Barefoot. Pregnant. Afraid.
About an hour earlier, my husband, Phillip, and I were having a typical fight. Typical for us, anyway. Something small made him upset; I tried to fix it and only angered him more. He lifted my 8-month- pregnant body in the air, complained about how fat I had gotten, dropped me hard on the ground outside, and locked me out of our house. No matter how many times I knocked, he wouldn’t let me in. I didn’t have a phone or a watch, so I wasn’t sure how much time had passed. It seemed like forever, though. I realized I needed a place to lay down for the night, so I started walking.
A thousand thoughts ran through my head as I walked around aimlessly in my neighborhood. What if the wrong car passed by and I got abducted? What if a wild animal attacked me? No keys, no phone, no way to contact my family. I was too embarrassed to reach out to neighbors because I knew I would have to face them later. My only hope was that a kind stranger would let me use their phone to call my parents or siblings. If not, I planned to walk the few miles to a gas station and ask for help there.

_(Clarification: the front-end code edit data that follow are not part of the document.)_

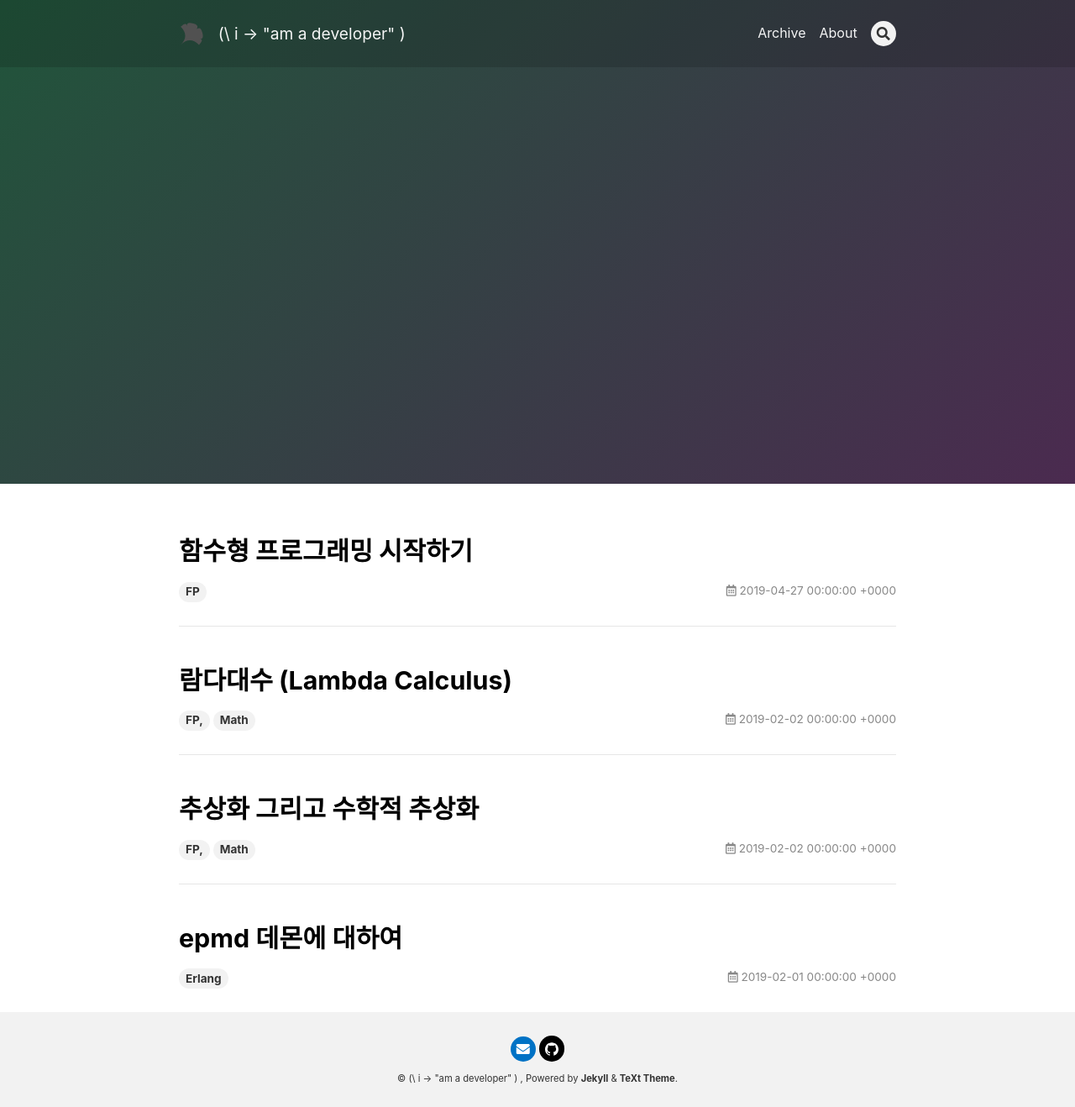
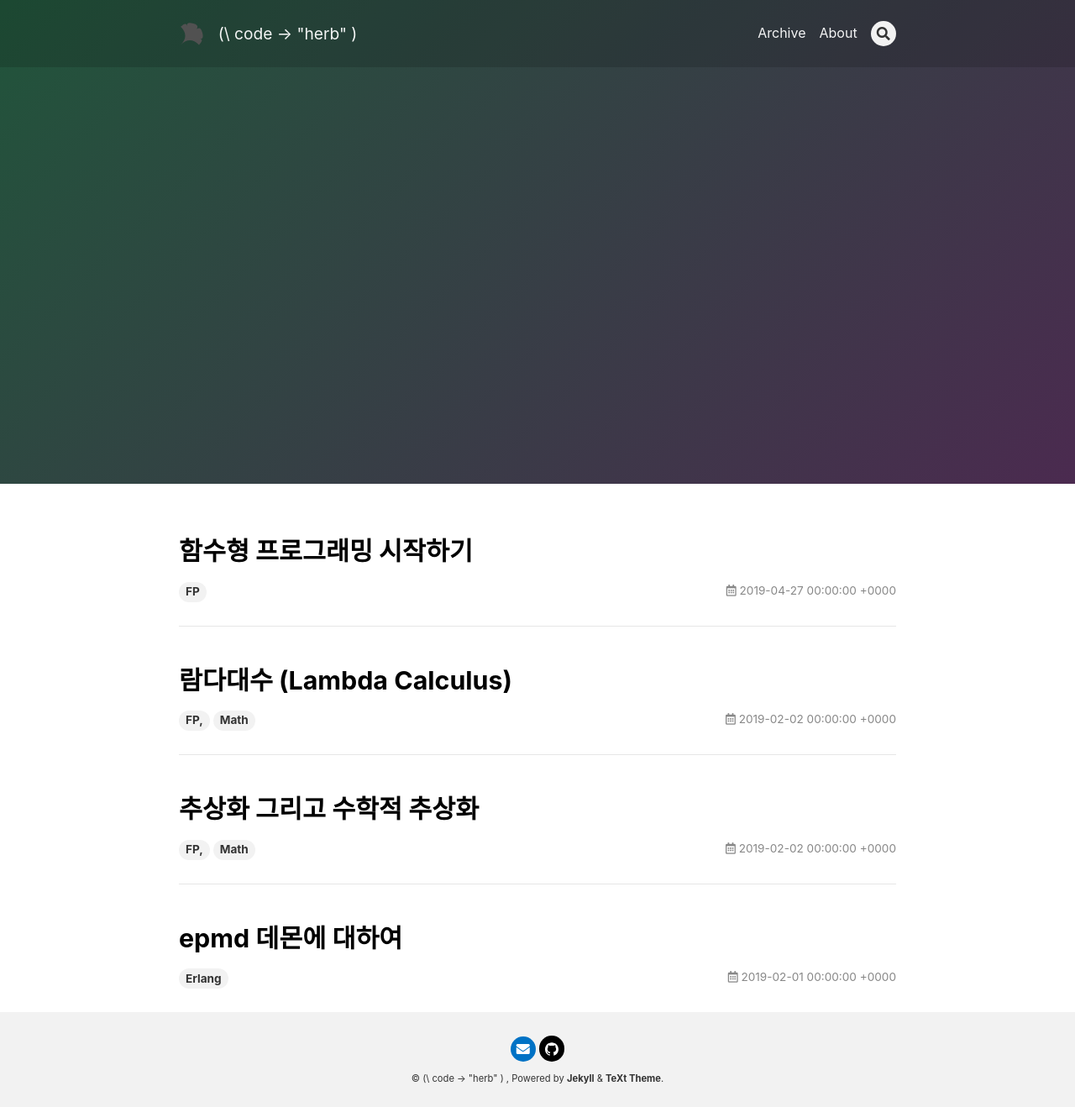
Before and after one commit to codeherb/codeherb.github.com, a Jekyll site: the page built from index.html, in a window 1280 px wide. Shown: the whole page at 84% size. Built offline with Jekyll 4.4.1, drawn with Linux system fonts in a browser that asks for light colours; nearby versions of some CDN libraries; the list of posts is cut into pages by our own code.

Commit message:
Update _config.yml

```diff
--- a/_config.yml
+++ b/_config.yml
@@ -20,7 +20,7 @@ text_skin: "default" # "default" (default), "dark", "forest", "ocean", "chocolat
 highlight_theme: default # "default" (default), "tomorrow", "tomorrow-night", "tomorrow-night-eighties", "tomorrow-night-blue", "tomorrow-night-bright"
 url     : https://codeherb.github.io # the base hostname & protocol for your site e.g. https://www.someone.com
 baseurl : # does not include hostname
-title   : (\ i -> "am a developer" )
+title   : (\ code -> "herb" )
 description: > # this means to ignore newlines until "Language & timezone"
   Yakcho's Developer Story
 
```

I sat on the nearest curb and bawled my eyes out. How did I end up here? How did my life become this?
After six years of marriage, I was almost used to the abuse. It didn’t shock me like it used to. The first year, he would shove me and throw me. Years later, it escalated to him throwing things at me, holding me down with his weight, and even choking me a few times. His go-to response was, “Stop calling it abuse! I have never hit or punched you.”
He would be so kind to me after a violent episode that it almost seemed worth it. If only I could be a better wife, then he wouldn’t get so mad at me. I realize how delusional that sounds, but it made sense to me at the time. I spent six years trying to make Phillip happy. I lost weight, gained it, grew my hair out, took cooking classes, got a second job— I attempted to fix everything he said was wrong.
But I was always wrong. I could never make that man happy.
As I walked toward the gas station, I heard my husband screaming my name from the road. “Get your silly self in this car!” I listened to him. I got in. He was chatting animatedly as if nothing had happened. That night, I knew I had to make an exit plan. I couldn’t bring a child into this hell.
But, I did bring a child into that hell. He abused her, too, and I will forever feel guilty for that. He almost killed my daughter, and I thank God for the judge that eventually stripped him of his parental rights.
For anyone living in a toxic, abusive relationship, please know that there is life after pain. I rebuilt myself from the ground up. Phillip told me that I was ugly, fat, worthless, and dumb. I look back at pictures from my days of abuse, and I see a beautiful girl with the saddest eyes in the world. Sometimes, just seeing myself like that brings tears to my eyes. I cry because I wish I could my past self, “Better days are ahead. You will be whole again.”
I am no longer embarrassed about my past, and I have stopped calling myself a victim. I am a survivor. A survivor who took her life back, found love again, and is living happily ever after. My triumph is my testimony and liken myself to a phoenix who rose out of the ashes. I deserved a life of respect, dignity and freedom, so I took it. For anyone going through a similar situation, I beg you to take your freedom back. Choose yourself. Choose happiness.
If you or someone you know is in an abusive relationship, please call the National Domestic Violence Hotline at 1-800-799-SAFE (7233). Advocates are available 24/7 in more than 200 languages. All calls are free and confidential. If you’re not in a safe place to speak out loud, you can start a mobile chat with an advocate through their website www.thehotline.org, by clicking the “Chat With Us” link.